DK: Besides your single, I like several other songs on your album. One of my favorites is your title song, “Sayin’ What I’m Thinkin’.” It seems to capture what you’re about as an artist, that you’re not afraid to say what you think.

Wilson: That’s right (laughs). I’ve been sayin’ what I’ve been thinkin’ my whole life. So I figured…Why not name the record that? That is who I am in a nutshell…I’m definitely a firm believer in thinking before you speak. I’m not down to hurt anybody’s feelings. But I think it’s important to tell the truth. For me, the songs that have changed my life, or songs that make me feel something, are the ones where people are being brutally honest. But aside from songwriting, just telling the truth really does set you and everybody around you free. Of course, it’s hard to tell the truth at times…it’s cost me friendships and relationships. But at the end of the day, there’s something very rewarding about telling it like it is. That’s what I want do with my music.

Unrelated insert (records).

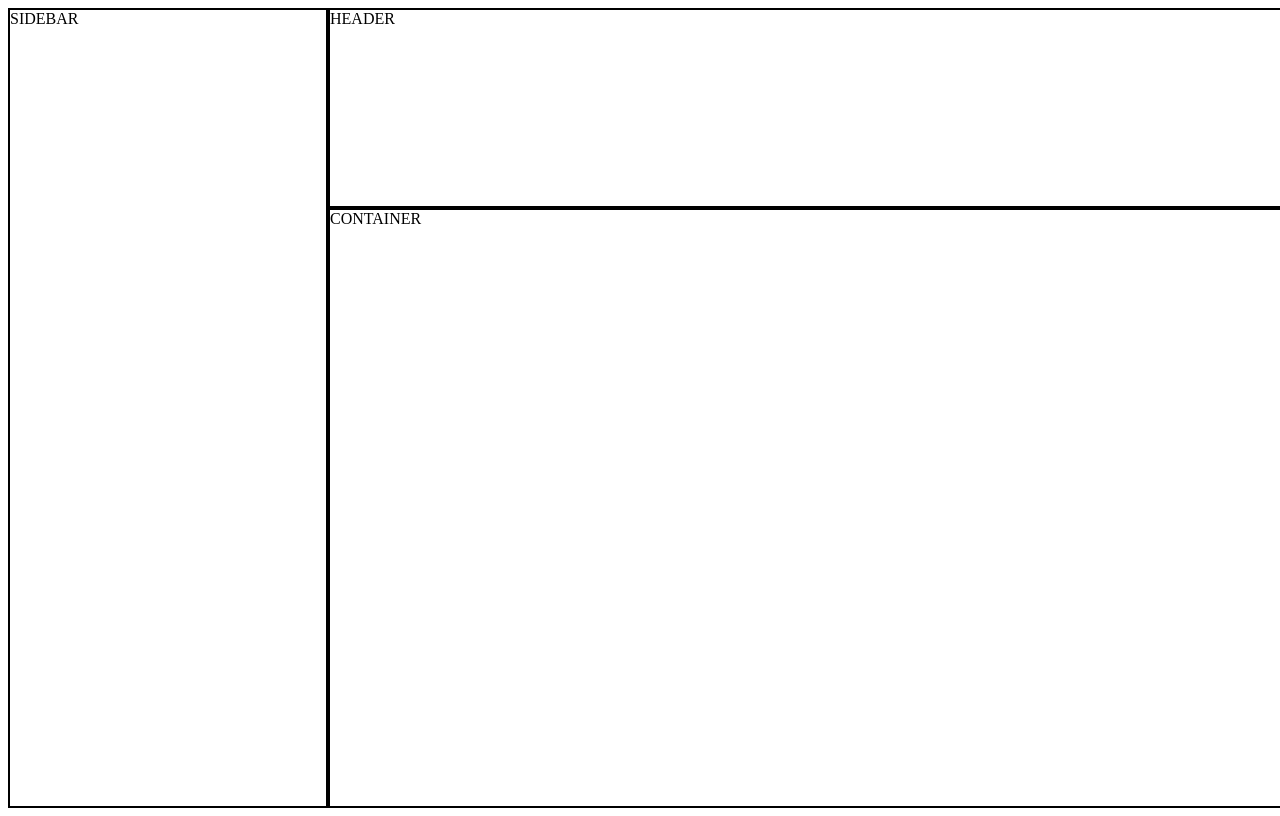
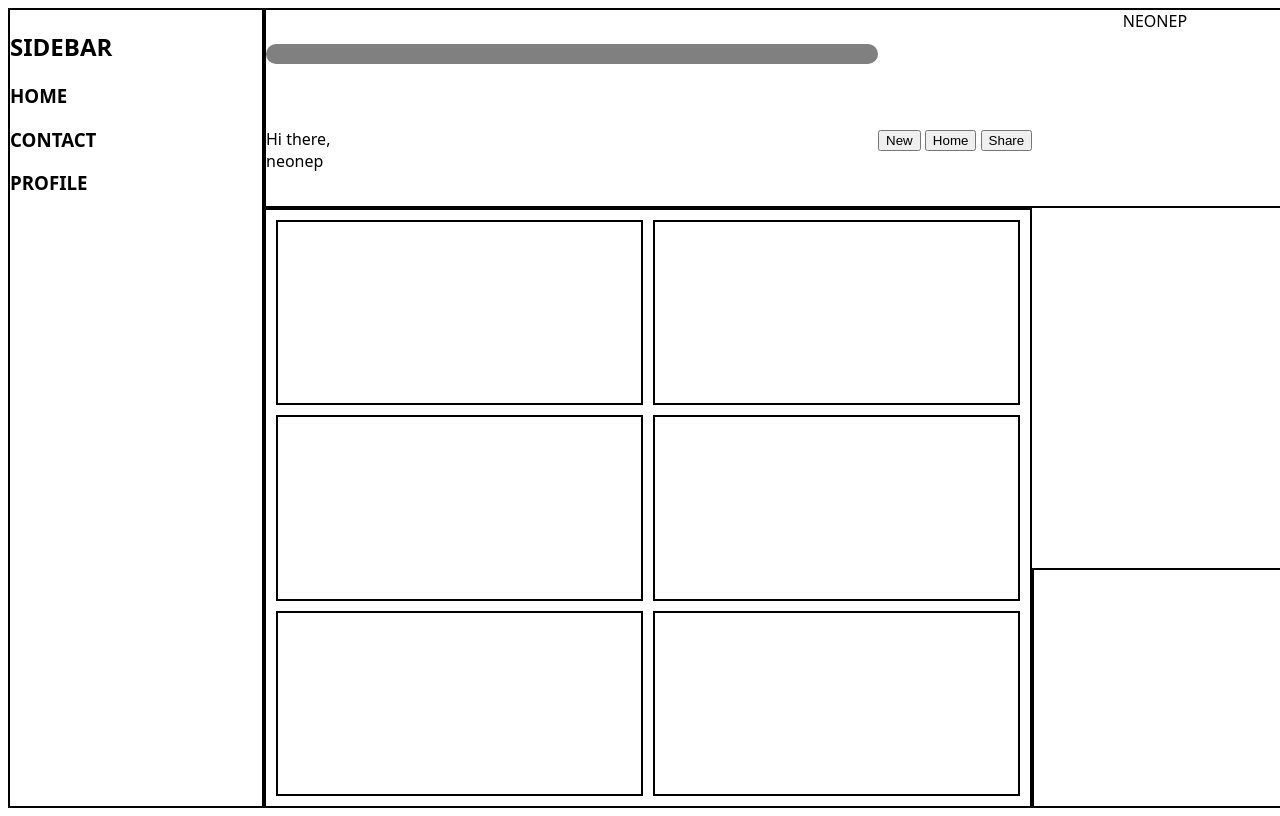
Before and after one commit to Neeeap/AdminDash, a plain HTML site: page index.html in a window 1280 px wide. Drawn offline with Linux system fonts and the light colour scheme.

Commit message:
more grids, a bit more complex

```diff
--- a/index.html
+++ b/index.html
@@ -8,9 +8,37 @@
 </head>
 <body>
     <div id="main">
-        <div id="side">SIDEBAR</div>
-        <div id="head">HEADER</div>
-        <div id="contain">CONTAINER</div>
+        <div id="side">
+            <h2>SIDEBAR</h2>
+            <h3>HOME</h3>
+            <h3>CONTACT</h3>
+            <h3>PROFILE</h3>
+        </div>
+        <div id="head">
+            <div id="search"></div>
+            <p id="name">NEONEP</p>
+            <div id="greet">
+                <p>Hi there,</p>
+                <p>neonep</p>
+            </div>
+            <div>
+                <button>New</button>
+                <button>Home</button>
+                <button>Share</button>
+            </div>
+        </div>
+        <div id="contain">
+            <div id="projects">
+                <div id="pro"></div>
+                <div id="pro"></div>
+                <div id="pro"></div>
+                <div id="pro"></div>
+                <div id="pro"></div>
+                <div id="pro"></div>
+            </div>
+            <div id="announcments"></div>
+            <div id="trend"></div>
+        </div>
     </div>
 </body>
 </html>
--- a/style.css
+++ b/style.css
@@ -1,17 +1,50 @@
+body {
+  font-family: system-ui, "Segoe UI", Roboto, Helvetica, Arial, sans-serif, "Apple Color Emoji", "Segoe UI Emoji", "Segoe UI Symbol";
+}
+p{
+    margin:0;
+}
+#contain{
+    display: grid;
+    grid-template: 1.5fr 1fr / 3fr 1fr;
+    grid-template-areas:
+    "pro ann"
+    "pro tre" ;
+}
+#projects{
+    grid-area: pro;
+}
+#announcments{
+    grid-area: ann;
+}
+#trend{
+    grid-area: tre;
+}
 #main{
     display: grid;
-    grid-template: 1fr 3fr/ 1fr 3fr;
+    grid-template: 1fr 3fr/ 1fr 4fr;
     grid-template-areas:
     "sidebar header"
     "sidebar container";
     width:100vw;
     height:100vh;
 }
-#side,#head,#contain{
+#projects{
+    display: grid;
+    gap:10px;
+    grid-template-columns: repeat(auto-fit, minmax(300px,1fr));
+    padding: 10px;
+}
+#head{
+    display:grid;
+    grid-template: 1.5fr 1fr/ 1.5fr 1fr;
+}
+#side,#head,#projects,#announcements,#trend,#pro{
 border:black 2px solid;
 }
 #side{
     grid-area: sidebar;
+    min-width: 120px;
 }
 #head{
     grid-area: header;
@@ -19,3 +52,14 @@ border:black 2px solid;
 #contain{
     grid-area: container;
 }
+#search{
+    background-color: grey;
+    border-radius: 10px;
+    height:20px;
+    display:grid;
+    align-self: center;
+    margin-bottom: 30px;
+}
+#name{
+    margin-left: 60%;
+}
```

Here’s the lyric video for Lainey Wilson’s song, “LA.”

DK: Another good song on your album is “LA.” At first, I thought you were writing a song about Los Angeles. But it’s actually about Louisiana. What inspired you to write this song?

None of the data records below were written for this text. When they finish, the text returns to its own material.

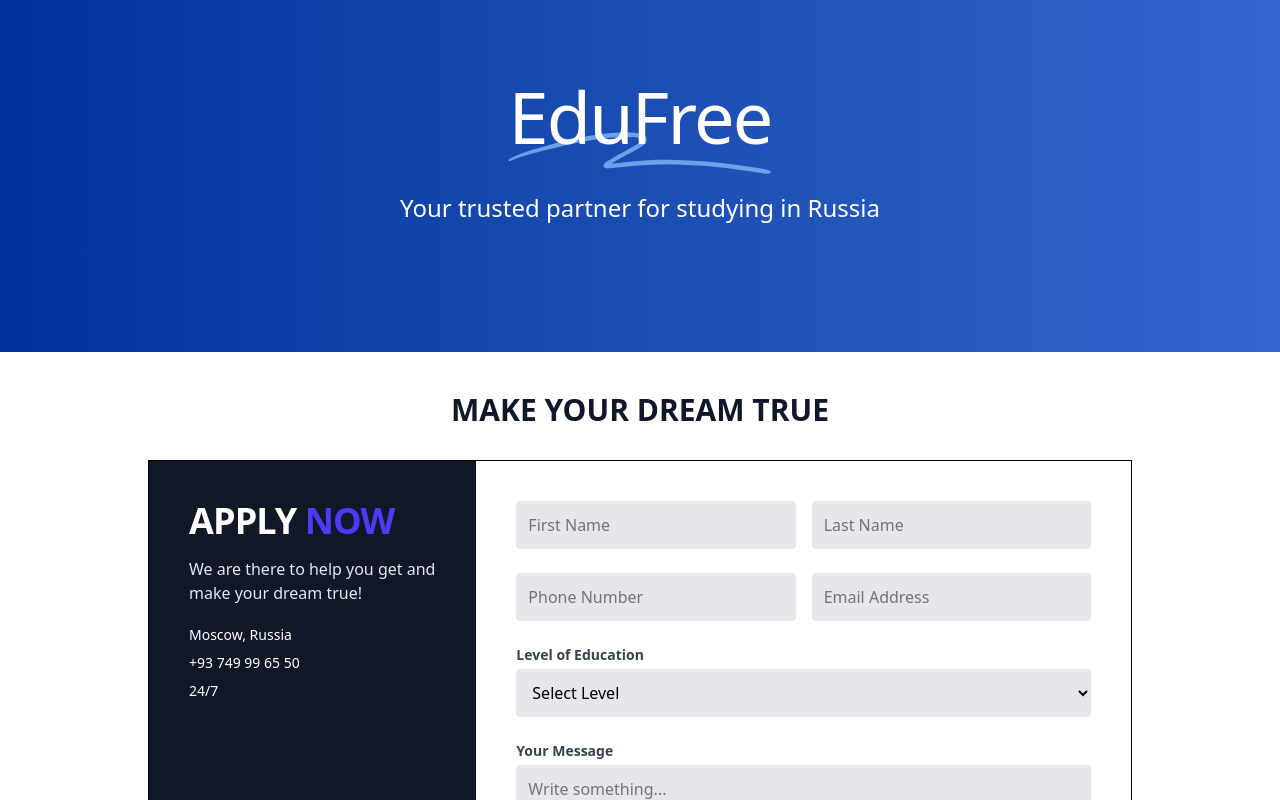
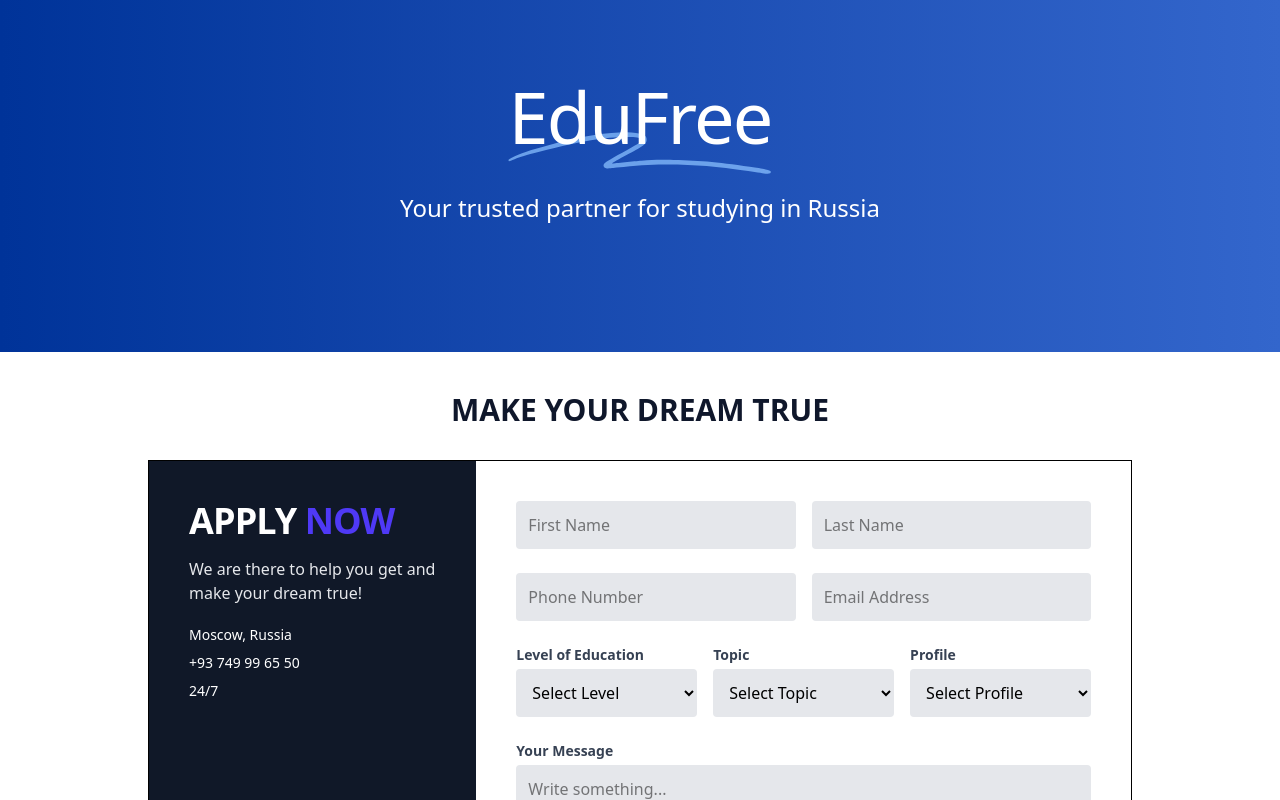
Before and after one commit to JoelVianny/edu, a Next.js app: page /contact in a window 1280 px wide. Shown: the top 800 px of the page. Built offline with nearby package versions, Linux system fonts and the light colour scheme.

Commit message:
fixed bug

```diff
--- a/app/contact/page.tsx
+++ b/app/contact/page.tsx
@@ -98,9 +98,11 @@ export default function Contact() {
             />
           </div>
 
-          {/* Education Level */}
+          {/* Always show Level, Topic, Profile */}
+          <div className="grid grid-cols-1 md:grid-cols-3 gap-4">
+            {/* Level */}
             <div>
-            <label className="text-sm font-semibold text-gray-700 mb-1 block">
+              <label className="block mb-1 text-sm font-semibold text-gray-700">
                 Level of Education
               </label>
               <select
@@ -122,9 +124,8 @@ export default function Contact() {
             </div>
 
             {/* Topic */}
-          {topics.length > 0 && (
             <div>
-              <label className="text-sm font-semibold text-gray-700 mb-1 block">
+              <label className="block mb-1 text-sm font-semibold text-gray-700">
                 Topic
               </label>
               <select
@@ -134,6 +135,7 @@ export default function Contact() {
                   setProfile("");
                 }}
                 className="w-full bg-gray-200 p-3 rounded"
+                disabled={!level}
               >
                 <option value="">Select Topic</option>
                 {topics.map((t) => (
@@ -143,18 +145,17 @@ export default function Contact() {
                 ))}
               </select>
             </div>
-          )}
 
             {/* Profile */}
-          {profiles.length > 0 && (
             <div>
-              <label className="text-sm font-semibold text-gray-700 mb-1 block">
+              <label className="block mb-1 text-sm font-semibold text-gray-700">
                 Profile
               </label>
               <select
                 value={profile}
                 onChange={(e) => setProfile(e.target.value)}
                 className="w-full bg-gray-200 p-3 rounded"
+                disabled={!level || !topic}
               >
                 <option value="">Select Profile</option>
                 {profiles.map((p) => (
@@ -162,7 +163,7 @@ export default function Contact() {
                 ))}
               </select>
             </div>
-          )}
+          </div>
 
           {/* Message */}
           <div>
```
Lines whose indentation alone changed are shown as unchanged.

Wilson: When I moved to Nashville in 2011, everywhere I went I would say, “Hey I’m Lainey,” and they would go, “Where in the world are you from?” And I would tell them, “I’m from LA.” And they’re like, “What are you talking about? You are not from Hollywood.” They thought I was talking about Los Angeles, and I was talking about home (Louisiana).

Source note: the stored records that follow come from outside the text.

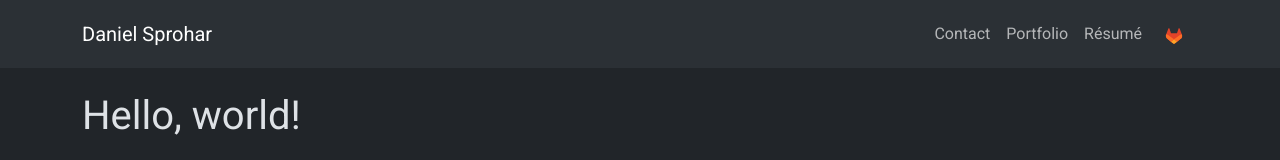
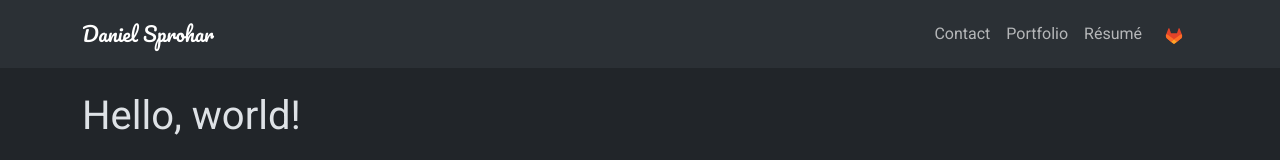
Before and after one commit to danielsprohar/personal-website, an Angular app: page / in a window 1280 px wide. Shown: the top 160 px of the page. Built offline with nearby package versions, Linux system fonts and the light colour scheme; no server answers; what @angular/fire would draw is missing.

Commit message:
Added a new font

```diff
--- a/src/app/components/navbar/navbar.component.html
+++ b/src/app/components/navbar/navbar.component.html
@@ -1,6 +1,8 @@
 <nav class="navbar navbar-expand-lg bg-body-tertiary">
   <div class="container">
-    <a class="navbar-brand" routerLink="/">Daniel Sprohar</a>
+    <a class="navbar-brand" routerLink="/" [style.font-family]="'Pacifico'">
+      Daniel Sprohar
+    </a>
     <button
       class="navbar-toggler"
       type="button"
--- a/src/index.html
+++ b/src/index.html
@@ -9,6 +9,10 @@
       href="https://fonts.googleapis.com/css?family=Roboto"
       rel="stylesheet"
     />
+    <link
+      href="https://fonts.googleapis.com/css?family=Pacifico"
+      rel="stylesheet"
+    />
     <link rel="icon" type="image/x-icon" href="favicon.ico" />
   </head>
   <body>
```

People ask me, “What song on the record do you feel describes you and your story in three minutes?” And I always say “LA” because it does have that sassy, fun, redneck Hollywood vibe, and I’ve always had stars in my eyes when I go places and see things and meet people. So I feel “LA” is a good representation of that, but it’s also me staying true to my roots.

DK: You have a fun song on your album called “WWDD,” which stands for What Would Dolly Do. Are you a big Dolly Parton fan?

Wilson: I’m a huge Dolly fan. I mean, Dolly can do no wrong. As far as I’m concerned, if you don’t like Dolly, something’s wrong with you (laughs). I really like everything about the lady—her personality, her songwriting, her singing. And she’s an incredible businesswoman. But more importantly, she has a heart of gold. I think if everybody was a little more like Dolly Parton, the world would be a better place.

DK: Currently, you’re about to play shows again, and this summer you’ll be going on tour, opening for Jason Aldean. Can you talk about your shows coming up, and your tour with Aldean?

Wilson: Absolutely. I believe we don’t have a free weekend until the end of November, which is pretty awesome. We’re making up for last year. Until August rolls around, we’re doing fairs and festivals every weekend, and then in August we jump on the Jason Aldean and Hardy tour. We’re going to be all over the country in three months. This will be my first arena and amphitheater tour with an artist like Jason, so it’s very exciting.

Here’s the link to Lainey Wilson’s site:

Dale Kawashima is the Head of SongwriterUniverse and a music journalist. He’s also a music publishing exec who has represented the song catalogs of Michael Jackson, Prince, Bruce Springsteen, Bob Dylan and Motown Records.
Dale Kawashima